The year 2000 – the New Millennium was planned with much fanfare.  If you recall there were the dooms day prognosticators who foretold of the end of the world using the Y2K title to warn. Do you recall the computer tech guys who said all our systems would crash due to the computers and their programs only using two digit year designators and the New Year 2000 was never planned for? Even our appliances were supposed to fail. In Health Care, my profession, health departments around the country was forcing the industry to plan for major outages and make alternative plans and file a strategic plan with them. With rare exception all the planning and concern resulted in “Much to Do about Nothing”- a real a waste of money and precious time.

But one big change did realize – the United States Mint introduced a New Golden Dollar with the goal of the American populace embracing it over the old paper dollar bill. Great effort was put into place to make this a reality.

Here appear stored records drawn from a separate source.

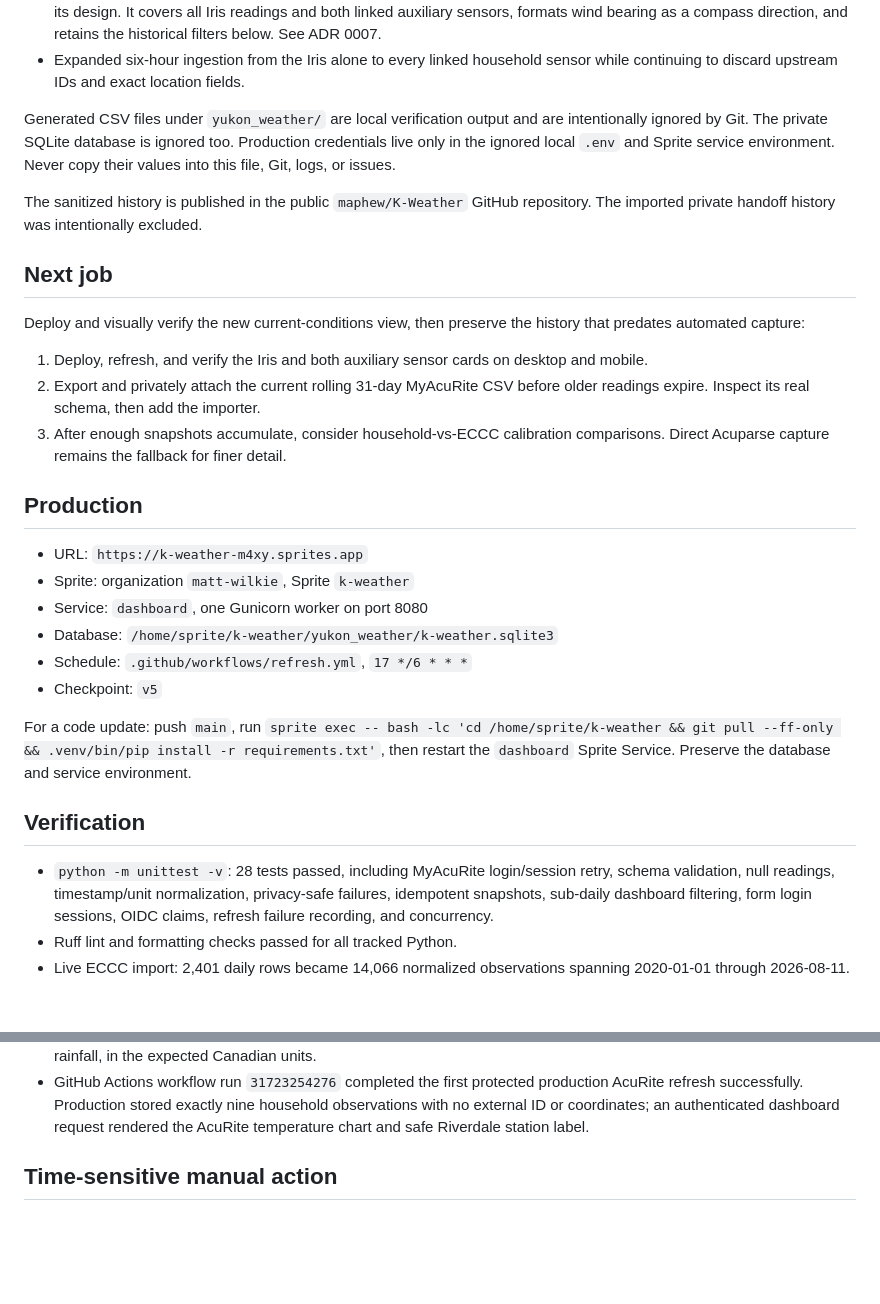
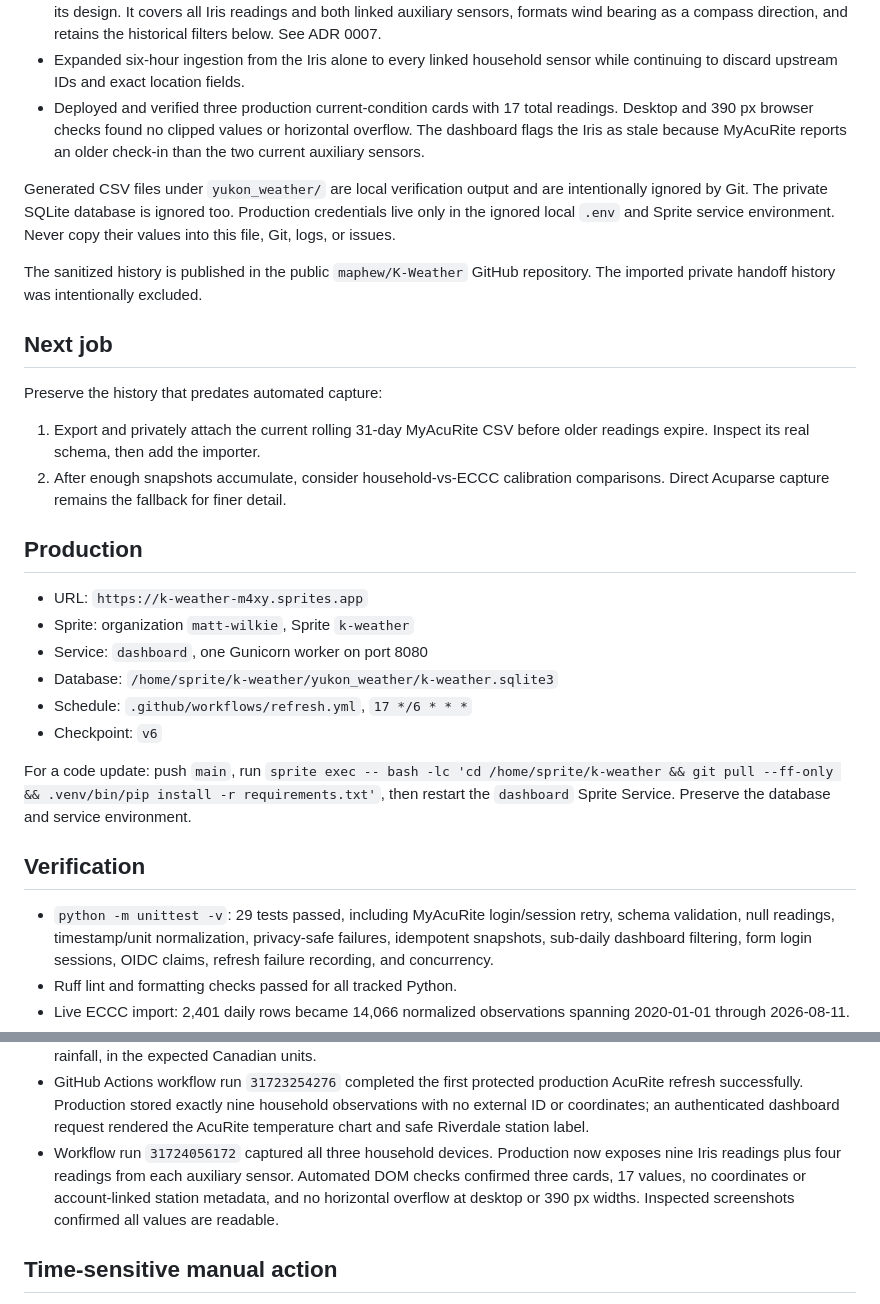
Before and after one commit to maphew/K-Weather, a Markdown page: current.md, 2 parts joined by grey strips. Drawn GitHub-style; blank space fills up the shorter version.

Commit message:
Record current conditions production verification
Amp-Thread-ID: https://ampcode.com/threads/T-019ff892-1b53-72fb-8576-5c6e266c1fae
Co-authored-by: Matt Wilkie <maphew@gmail.com>

```diff
--- a/current.md
+++ b/current.md
@@ -76,6 +76,10 @@ Data gathering must run every six hours.
   compass direction, and retains the historical filters below. See ADR 0007.
 - Expanded six-hour ingestion from the Iris alone to every linked household
   sensor while continuing to discard upstream IDs and exact location fields.
+- Deployed and verified three production current-condition cards with 17 total
+  readings. Desktop and 390 px browser checks found no clipped values or
+  horizontal overflow. The dashboard flags the Iris as stale because MyAcuRite
+  reports an older check-in than the two current auxiliary sensors.
 
 Generated CSV files under `yukon_weather/` are local verification output and
 are intentionally ignored by Git. The private SQLite database is ignored too.
@@ -87,14 +91,11 @@ repository. The imported private handoff history was intentionally excluded.
 
 ## Next job
 
-Deploy and visually verify the new current-conditions view, then preserve the
-history that predates automated capture:
+Preserve the history that predates automated capture:
 
-1. Deploy, refresh, and verify the Iris and both auxiliary sensor cards on
-   desktop and mobile.
-2. Export and privately attach the current rolling 31-day MyAcuRite CSV before
+1. Export and privately attach the current rolling 31-day MyAcuRite CSV before
    older readings expire. Inspect its real schema, then add the importer.
-3. After enough snapshots accumulate, consider household-vs-ECCC calibration
+2. After enough snapshots accumulate, consider household-vs-ECCC calibration
    comparisons. Direct Acuparse capture remains the fallback for finer detail.
 
 ## Production
@@ -104,7 +105,7 @@ history that predates automated capture:
 - Service: `dashboard`, one Gunicorn worker on port 8080
 - Database: `/home/sprite/k-weather/yukon_weather/k-weather.sqlite3`
 - Schedule: `.github/workflows/refresh.yml`, `17 */6 * * *`
-- Checkpoint: `v5`
+- Checkpoint: `v6`
 
 For a code update: push `main`, run `sprite exec -- bash -lc 'cd
 /home/sprite/k-weather && git pull --ff-only && .venv/bin/pip install -r
@@ -113,7 +114,7 @@ database and service environment.
 
 ## Verification
 
-- `python -m unittest -v`: 28 tests passed, including MyAcuRite login/session
+- `python -m unittest -v`: 29 tests passed, including MyAcuRite login/session
   retry, schema validation, null readings, timestamp/unit normalization,
   privacy-safe failures, idempotent snapshots, sub-daily dashboard filtering,
   form login sessions, OIDC claims, refresh failure recording, and concurrency.
@@ -148,6 +149,11 @@ database and service environment.
   household observations with no external ID or coordinates; an authenticated
   dashboard request rendered the AcuRite temperature chart and safe Riverdale
   station label.
+- Workflow run `31724056172` captured all three household devices. Production
+  now exposes nine Iris readings plus four readings from each auxiliary sensor.
+  Automated DOM checks confirmed three cards, 17 values, no coordinates or
+  account-linked station metadata, and no horizontal overflow at desktop or
+  390 px widths. Inspected screenshots confirmed all values are readable.
 
 ## Time-sensitive manual action
 
```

TV ads ran, promotional items were issued, all with the goal of the public to embrace these new coins. By early January 2000, this being before they were available anywhere else, Walmart, Sam’s Club and the General Mills partnered with the U.S. Mints promotion and had the coins for distribution. Federal Reserve Banks did not begin shipping the coins until January 18, 2000. However this was not the only promotion as the mint partnered with many large retailers to issue the new “Golden Dollars” in change. Within this promotion, General Mills placed one Lincoln cent in every box of Cheerios and a Sacagawea dollar and cent inside every 2,000th box of the same. One detail not often mentioned is that in every 4,400th box, there was a certificate redeemable for $100 in the New Golden Dollar. I have always wondered if some of these might have been of the prototype variety.  An excerpt of the Mints press release is here below:



First Year 2000 Pennies and Dollar Coins in All Six Cheerios Brands This Week
Minneapolis, January 5, 2000 - The Millennium will arrive in mint condition - literally! Ten million newly minted Millennium Pennies - the first Lincoln cents stamped with the year 2000 - will be distributed inside boxes of all six varieties of Cheerios. The 10 million cereal boxes containing the Millennium Penny will appear on store shelves across the United States beginning this week.
Since general circulation of these coins is not expected to begin until February, this historic offer gives Americans a chance to get the new coins before they're widely available.
In addition to the penny, every 2,000th participating box in the Cheerios franchise will include one of the brand new, highly anticipated one-dollar gold-colored coins - the Golden Dollar - featuring the image of Native American heroine Sacagewea. Plus, every 4,400th box will contain a $100 prize in the form of a special certificate redeemable for 100 of the new Golden Dollars.


With the late discovery in 2005 of this Sacagawea variety, FS-902 - today not many collectors recall these cereal boxes



During the delivery of the coins, being sealed by the mint on the cards – obverse side up, any difference would not have been noticed on the reverse or down side. The inserted coins dated 2000 were placed on a card, obverse side up and shrink-wrapped – thus in keeping with the promotion of the year 2000 which the coins all showed. For some reason, the black card decorated with images of 2000-dated cents and dollar coins carry the “S” mint mark used on proof coins which neither of these coins would have. The packaging was titled “Cheerios”, and this moniker has been attached to the coins ever since.